      For myself, I am forever grateful to the soothing words of great writers, who didn't give a damn what the world thought of them. Jeffery Bernard, for example, who's weekly column about his life (as an alcoholic) was both hilariously funny and touchingly sad.

      I think with mental health, a line has now been crossed, that is, it is seen as OK, and perhaps even OK, to talk about. Celebrities like Stephen Fry and Ruby Wax have done much to bring it out into the open. I hope that readers, with or without, depression, will be able to relate to my crazy side, with sympathy or empathy.

    4. Bjorn, I had meant to say commiserations on the football. I did watch the match, but haven't got a clue what is good play and what is bad. I found the England game against the Colombians the most entertaining, for all the punch ups that were going on, on the side, lol. I know the fans were cursing the Colombian players, but all I could think about was the little boys back in Colombia willing them on, not matter what they have to do, ha ha.

      It would be great to see England win of course, but I do have a soft spot for Croatia, as I was once lucky enough, to have a wonderful au pair from there who stayed with us for a year. She was 'simply the best' and is a family friend still. She came to call me her 'English' mother, bless her, so I will be thinking of her and her boys watching it too!

  4. 28 June 2018
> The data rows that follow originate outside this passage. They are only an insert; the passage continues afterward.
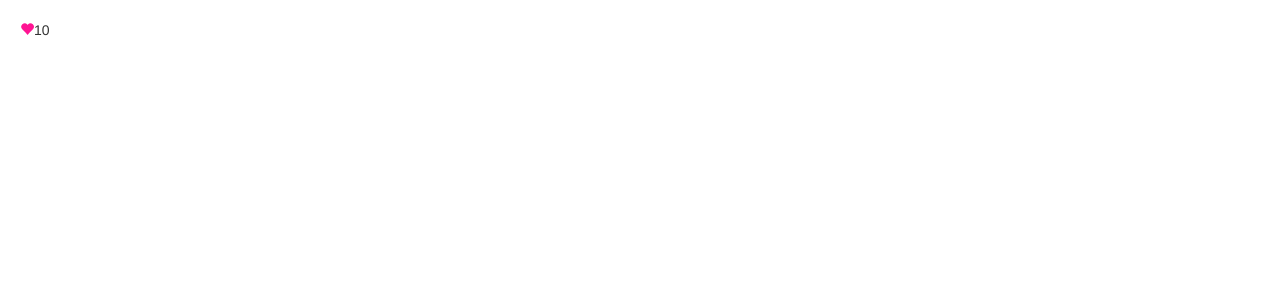
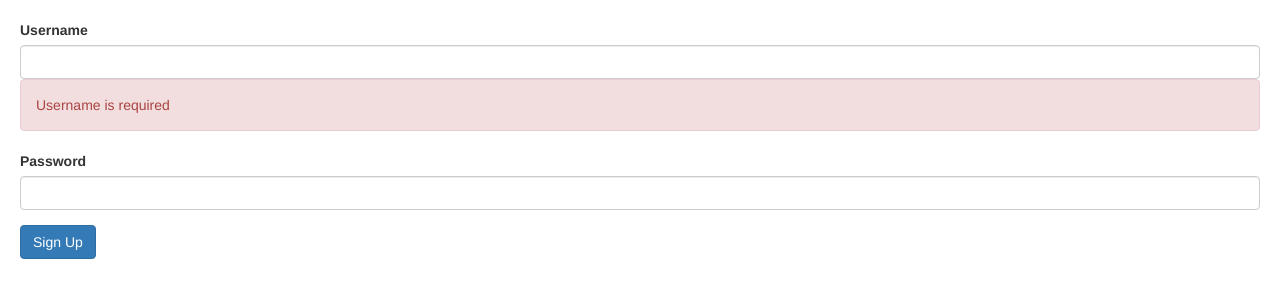
Before and after one commit to stevenong2006/Mosh_Angular4_4, an Angular app: page / in a window 1280 px wide. Shown: the top 300 px of the page. Built offline with nearby package versions, Linux system fonts and the light colour scheme.

Commit message:
Implementation of new-course-form and sign-up form

```diff
--- a/src/app/app.component.html
+++ b/src/app/app.component.html
@@ -1,4 +1,14 @@
-<like [likesCount]="tweet.likesCount" [isActive]="tweet.isLike"></like>
+<signup-form></signup-form>
+
+<!-- <new-course-form></new-course-form> -->
+
+
+
+
+
+<!-- <favorite></favorite> -->
+
+<!-- <like [likesCount]="tweet.likesCount" [isActive]="tweet.isLike"></like> -->
 
 
 <!-- <favorite></favorite> -->
--- a/src/app/favorite/favorite.component.html
+++ b/src/app/favorite/favorite.component.html
@@ -1,5 +1,7 @@
 <!-- <span class="bi" [class.bi-star]="!isFavorite" [class.bi-star-fill]="isFavorite" style="font-size:3rem"
   (click)="onClick()"></span> -->
 
-<span class="glyphicon" [class.glyphicon-star]="isFavorite" [class.glyphicon-star-empty]="!isFavorite"
-  (click)="onClick()"></span>
+<!-- <span class="glyphicon" [class.glyphicon-star]="isFavorite" [class.glyphicon-star-empty]="!isFavorite"
+  (click)="onClick()"></span> -->
+
+<span class="glyphicon glyphicon-heart"></span>
--- /dev/null
+++ b/src/app/new-course-form/new-course-form.component.html
@@ -0,0 +1,30 @@
+<form #f="ngForm" (ngSubmit)="submit(f.value)">
+  <div class="form-group">
+    <label for="name">Course Name</label>
+    <input required minlength="3" ngModel name="name" #name="ngModel" type="text" id="name" class="form-control">
+    <div *ngIf="name.touched && name.invalid" class="alert alert-danger">
+      <div *ngIf="name.errors?.['required']">Name field is required</div>
+      <div *ngIf="name.errors?.['minlength']">
+        Name field should be at least {{ name.errors?.['minlength'].requiredLength}} charactes long</div>
+    </div>
+  </div>
+  <div class="form-group">
+    <label for="category">Category</label>
+    <select required ngModel name="category" id="category" #category="ngModel" class="form-control">
+      <option value=""></option>
+      <option *ngFor="let c of categories" [value]="c.id">
+        {{ c.name }}
+      </option>
+    </select>
+    <div *ngIf="category.touched && category.invalid" class="alert alert-danger">Category field is required</div>
+  </div>
+  <div class="checkbox">
+    <label for="moneyBackGuarantee">
+      <input ngModel name="hasMoneyBackGuarantee" #hasMoneyBackGuarantee="ngModel" type="checkbox"
+        id="moneyBackGuarantee">
+      30-day money-back guarantee?
+    </label>
+  </div>
+  <p> {{ f.value | json }}</p>
+  <button class="btn btn-primary" [disabled]="f.invalid">Create</button>
+</form>
--- /dev/null
+++ b/src/app/new-course-form/new-course-form.component.ts
@@ -0,0 +1,23 @@
+import { Component, OnInit } from '@angular/core';
+
+@Component({
+  selector: 'new-course-form',
+  templateUrl: './new-course-form.component.html',
+  styleUrls: ['./new-course-form.component.css']
+})
+
+export class NewCourseFormComponent implements OnInit {
+
+  categories = [
+    { id: 1, name: 'Development' },
+    { id: 2, name: 'Art' },
+    { id: 3, name: 'Languages' }
+  ]
+
+  submit(course: any) {
+    console.log(course);
+  }
+
+  ngOnInit() { }
+
+}
--- /dev/null
+++ b/src/app/signup-form/signup-form.component.html
@@ -0,0 +1,17 @@
+<form [formGroup]="form">
+    <div class="form-group">
+        <label for="username">Username</label>
+        <input formControlName="username" id="username" type="text" class="form-control">
+        <div *ngIf="username?.touched && username?.invalid " class="alert alert-danger"></div>
+        <div *ngIf="username?.errors?.['required']" class="alert alert-danger">Username is required</div>
+        <div *ngIf="username?.errors?.['minlength']" class="alert alert-danger">Username should be minimum
+            {{username?.errors?.['minlength'].requiredLength}} characters</div>
+        <div *ngIf="username?.errors?.['cannotContainSpace']" class="alert alert-danger">Username cannot contain space
+        </div>
+    </div>
+    <div class="form-group">
+        <label for="password">Password</label>
+        <input formControlName="password" id="password" type="text" class="form-control">
+    </div>
+    <button class="btn btn-primary" type="submit">Sign Up</button>
+</form>
--- /dev/null
+++ b/src/app/signup-form/signup-form.component.ts
@@ -0,0 +1,24 @@
+import { Component } from '@angular/core';
+import { FormGroup, FormControl, Validators } from '@angular/forms';
+import { UsernameValidators } from './username.validators';
+
+@Component({
+  selector: 'signup-form',
+  templateUrl: './signup-form.component.html',
+  styleUrls: ['./signup-form.component.css']
+})
+export class SignupFormComponent {
+
+  form = new FormGroup({
+    username: new FormControl('', [
+      Validators.required,
+      Validators.minLength(3),
+      UsernameValidators.cannotContainSpace
+    ]),
+    password: new FormControl('', Validators.required)
+  });
+
+  get username() {
+    return this.form.get('username');
+  }
+}
--- /dev/null
+++ b/src/app/signup-form/username.validators.ts
@@ -0,0 +1,10 @@
+import { AbstractControl, ValidationErrors } from "@angular/forms";
+
+export class UsernameValidators {
+  static cannotContainSpace(control: AbstractControl): ValidationErrors | null {
+    if ((control.value as string).indexOf(' ') >= 0) {
+      return { cannotContainSpace: true }
+    }
+    return null;
+  }
+}
```
Also changed, not shown: src/app/app.module.ts (+8 -3 lines), src/app/new-course-form/new-course-form.component.css (added), src/app/signup-form/signup-form.component.css (added), 2 other files (tests, documents, lock files or other folders).
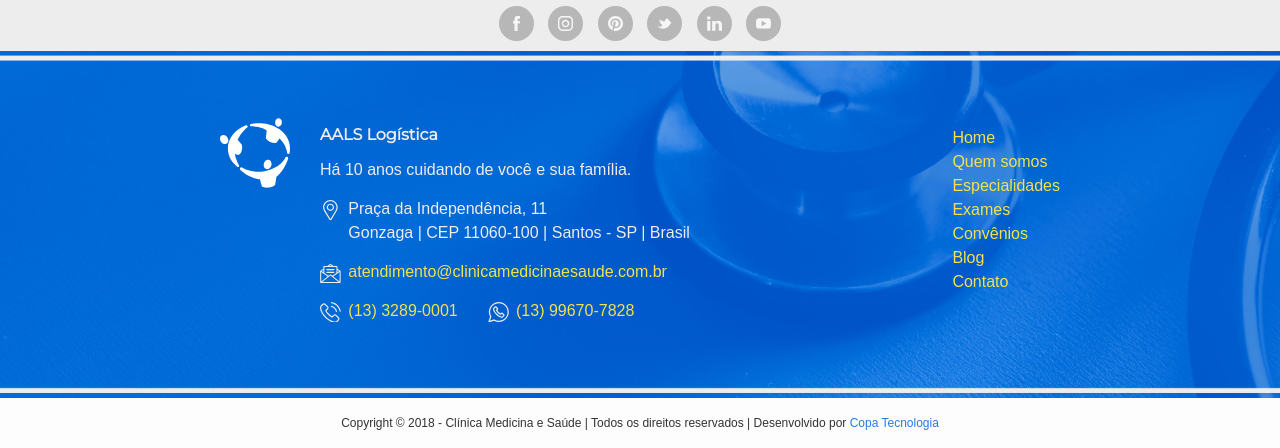
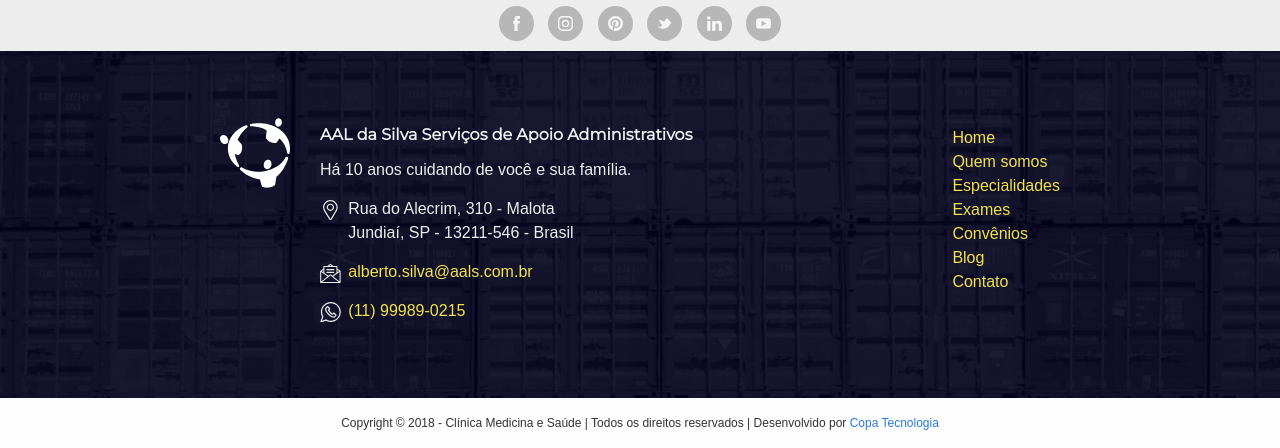
Before and after one commit to aalslogistica/aalslogistica.github.io, a Jekyll site: the page built from index.html, in a window 1280 px wide and 900 px high, scrolled down 2353 px, cut to the strip 452-900 px from the top of the window. Built offline with Jekyll 4.4.1, drawn with Linux system fonts in a browser that asks for light colours; some web fonts are replaced.

Commit message:
Nome e dados de contato e imagem do rodapé

```diff
--- a/_config.yml
+++ b/_config.yml
@@ -76,35 +76,33 @@ exclude:
 - ".babelrc"
 - README.md
 - _scripts/
-long-title: AALS Logística
+long-title: AAL da Silva Serviços de Apoio Administrativos
 endereco:
-- Praça da Independência, 11
-- Gonzaga | CEP 11060-100 | Santos - SP | Brasil
+- Rua do Alecrim, 310 - Malota
+- Jundiaí, SP - 13211-546 - Brasil
 telefones:
-- numero: "+551332890001"
-  rotulo: "(13) 3289-0001"
-- numero: "+5513996707828"
-  rotulo: "(13) 99670-7828"
+- numero: "+5511999890215"
+  rotulo: "(11) 99989-0215"
   whatsapp: true
-email: atendimento@clinicamedicinaesaude.com.br
+email: alberto.silva@aals.com.br
 social:
 - label: Facebook
-  link: http://facebook.com/medicinaesaude
+  link: http://facebook.com/---
   icone: facebook
 - label: Instagram
-  link: http://instagram.com/medicinaesaude
+  link: http://instagram.com/---
   icone: instagram
 - label: Pinterest
-  link: http://pinterest.com/medicinaesaude
+  link: http://pinterest.com/---
   icone: pinterest
 - label: Twitter
-  link: http://twitter.com/medicinaesaude
+  link: http://twitter.com/---
   icone: twitter
 - label: Linkedin
-  link: http://linkedin.com/medicinaesaude
+  link: http://linkedin.com/---
   icone: linkedin
 - label: Youtube
-  link: http://youtube.com/medicinaesaude
+  link: http://youtube.com/---
   icone: youtube
 disqus-name: medicina-e-saude
 google-analytics-id:
--- a/package.json
+++ b/package.json
@@ -1,8 +1,8 @@
 {
-  "name": "medicinaesaude",
+  "name": "aalslogistica",
   "version": "1.0.0",
   "private": true,
-  "repository": "https://github.com/CopaTecnologia/medicinaesaude/",
+  "repository": "https://github.com/aalslogistica/aalslogistica.github.io",
   "author": "johnylab <joaobatistacomunic@hotmail.com>",
   "scripts": {
     "postinstall": "bundle update && gem uninstall eventmachine --force && gem install eventmachine --platform ruby",
```
Also changed, not shown: _uploads/footer-bg (1).jpg (deleted), img/footer-bg.jpg, 1 other file.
    "The report of the Commons Intelligence and Security Committee (ISC), for all its lawyerly hedging and cautious caveats, could really not be clearer. The British government, through its security agencies, acquiesced in the use of torture during the war on terror after 9/11. It was “inexcusable”. During the subsequent invasion and occupation of Afghanistan, of Iraq and a variety of other military and covert operations, MI5 and MI6 were complicit in what was euphemistically described as “extraordinary rendition” – official extrajudicial kidnappings and illegal detention. The British helped to fund such operations, supplied intelligence to facilitate them, knew more widely about cases of maltreatment, directly witnessed some 13 identifiable examples, and usually did nothing about it, and went along with the American way of war for many years."

  5. 17 December 2010

    Cables show Portugal’s role in secret CIA prisoner flights

    'The series of cables sent by the US ambassador in Lisbon in 2006 and 2007 gives a glimpse into how Washington manages its relations with a client state whose government is completely subservient to US foreign policy, but whose population is hostile, particularly to the US wars in Iraq and Afghanistan.'


    'The cable reports that the Portuguese minister enthusiastically supported giving the CIA permission to use Lajes to repatriate prisoners from Guantanamo: “Amado said that the return of Guantanamo detainees would be an excellent opportunity for the USG to ‘turn the page’ and to begin working on a new human rights image.”'


    'Amado’s actual statement to parliament, that there was no evidence that laws had been broken “on Portuguese soil,” had an obvious and glaring loophole. It merely meant that the CIA torture had taken place in some other country.

    As the cable explains: “Amado admitted that the alleged CIA flights might have come through Portugal, but added that Portugal ‘has nothing to be ashamed of.’ According to the Minister, there is no evidence that the CIA committed illegal acts in Portuguese territory ...”'


    'The Portuguese people were thus kept in the dark about their own government’s collaboration in the US “war on terror.”'

    1. I assume you are implying that if the Portuguese Government were involved in a cover up with the US, then they could also be involved in a cover up with the UK over the Mccann case?
      If so, then I doubt we will get to hear about it.
      At least not for a very long time. (100 year secrets rule?)
      I wonder if Strange/ Grange will take the golden opportunity this weekend. (If there is one lol)

    2. Margaret Beckett / Luis Amado


      Someone else said: “Much talk of finding 'a solution to the situation'. No mention of finding the child.”